“When babies are born, they have a connection that stays open initially, and it closes after a few days. If there’s a heart defect, the blood will often be running in the wrong direction,” Davidson said. This is why babies are screened before the connection closes so doctors can initiate intervention, he added. 

Though the cause of some heart defects is unknown, Davidson said exposure to toxins — such as tobacco, alcohol and illegal substances — certain medications and infections can cause CHDs. Genetic conditions can also play a factor.

“I think that people can make sure babies are being screened, so those ones where it’s critical for early intervention that we don’t miss the opportunity for the baby,” Davidson said.

Early intervention, he said, can mean surgery or medications, depending on the defect. Babies who undergo surgery for CHDs can have a functional life, he said.

“There are still some that can’t be corrected, but the majority could have great outcomes,” Davidson said.

Thrasher said in an email that if a person knows their baby has a congenital heart defect, it can prepare them for medical conditions that may occur later in life.

“In addition, patient and family education is an important part of successful coping,” Thrasher said in an email about why CHDs awareness is important.

According to the March of Dimes, heart defects can affect various parts of a baby’s heart, including the septum, the heart valves, and the arteries and veins. Because heart defects can also affect the baby’s blood flow, the blood can slow down, go in the wrong direction or place, or be blocked completely.
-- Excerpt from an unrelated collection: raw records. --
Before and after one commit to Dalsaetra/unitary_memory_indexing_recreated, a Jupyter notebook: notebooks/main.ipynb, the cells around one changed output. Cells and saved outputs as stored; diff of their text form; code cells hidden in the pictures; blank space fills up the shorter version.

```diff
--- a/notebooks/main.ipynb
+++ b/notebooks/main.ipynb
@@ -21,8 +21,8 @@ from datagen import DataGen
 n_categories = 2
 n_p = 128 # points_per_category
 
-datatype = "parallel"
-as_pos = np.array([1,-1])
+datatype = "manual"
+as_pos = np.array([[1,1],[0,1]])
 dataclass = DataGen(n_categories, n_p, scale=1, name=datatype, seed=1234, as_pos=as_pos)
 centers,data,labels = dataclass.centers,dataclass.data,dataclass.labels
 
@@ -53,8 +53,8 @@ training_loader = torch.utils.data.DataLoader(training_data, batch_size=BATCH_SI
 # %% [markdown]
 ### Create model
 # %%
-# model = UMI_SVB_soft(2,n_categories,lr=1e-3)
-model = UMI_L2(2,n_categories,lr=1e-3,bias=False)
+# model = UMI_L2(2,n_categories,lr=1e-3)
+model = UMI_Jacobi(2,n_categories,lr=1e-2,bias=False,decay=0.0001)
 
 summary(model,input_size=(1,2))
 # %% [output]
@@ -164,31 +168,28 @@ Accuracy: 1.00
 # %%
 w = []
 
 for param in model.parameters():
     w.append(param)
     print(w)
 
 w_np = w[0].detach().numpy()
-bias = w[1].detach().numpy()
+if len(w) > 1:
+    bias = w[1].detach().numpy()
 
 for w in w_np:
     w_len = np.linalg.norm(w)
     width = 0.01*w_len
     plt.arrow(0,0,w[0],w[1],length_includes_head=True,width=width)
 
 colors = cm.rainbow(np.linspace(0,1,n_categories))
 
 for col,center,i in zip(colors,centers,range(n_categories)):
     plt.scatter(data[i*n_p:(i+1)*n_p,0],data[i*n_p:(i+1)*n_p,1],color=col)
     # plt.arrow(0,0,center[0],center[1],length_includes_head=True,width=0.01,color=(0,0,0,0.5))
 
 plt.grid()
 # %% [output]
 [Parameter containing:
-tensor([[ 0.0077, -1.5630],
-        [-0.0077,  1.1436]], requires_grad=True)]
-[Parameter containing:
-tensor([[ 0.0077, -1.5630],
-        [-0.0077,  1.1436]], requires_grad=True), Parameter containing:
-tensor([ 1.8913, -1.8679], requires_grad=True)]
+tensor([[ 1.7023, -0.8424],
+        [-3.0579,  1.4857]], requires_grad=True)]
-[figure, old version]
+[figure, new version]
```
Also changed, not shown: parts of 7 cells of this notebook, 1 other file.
For more information about the American Heart Association’s “Little Hats, Big Hearts” campaign and other congenital heart defect campaigns, visit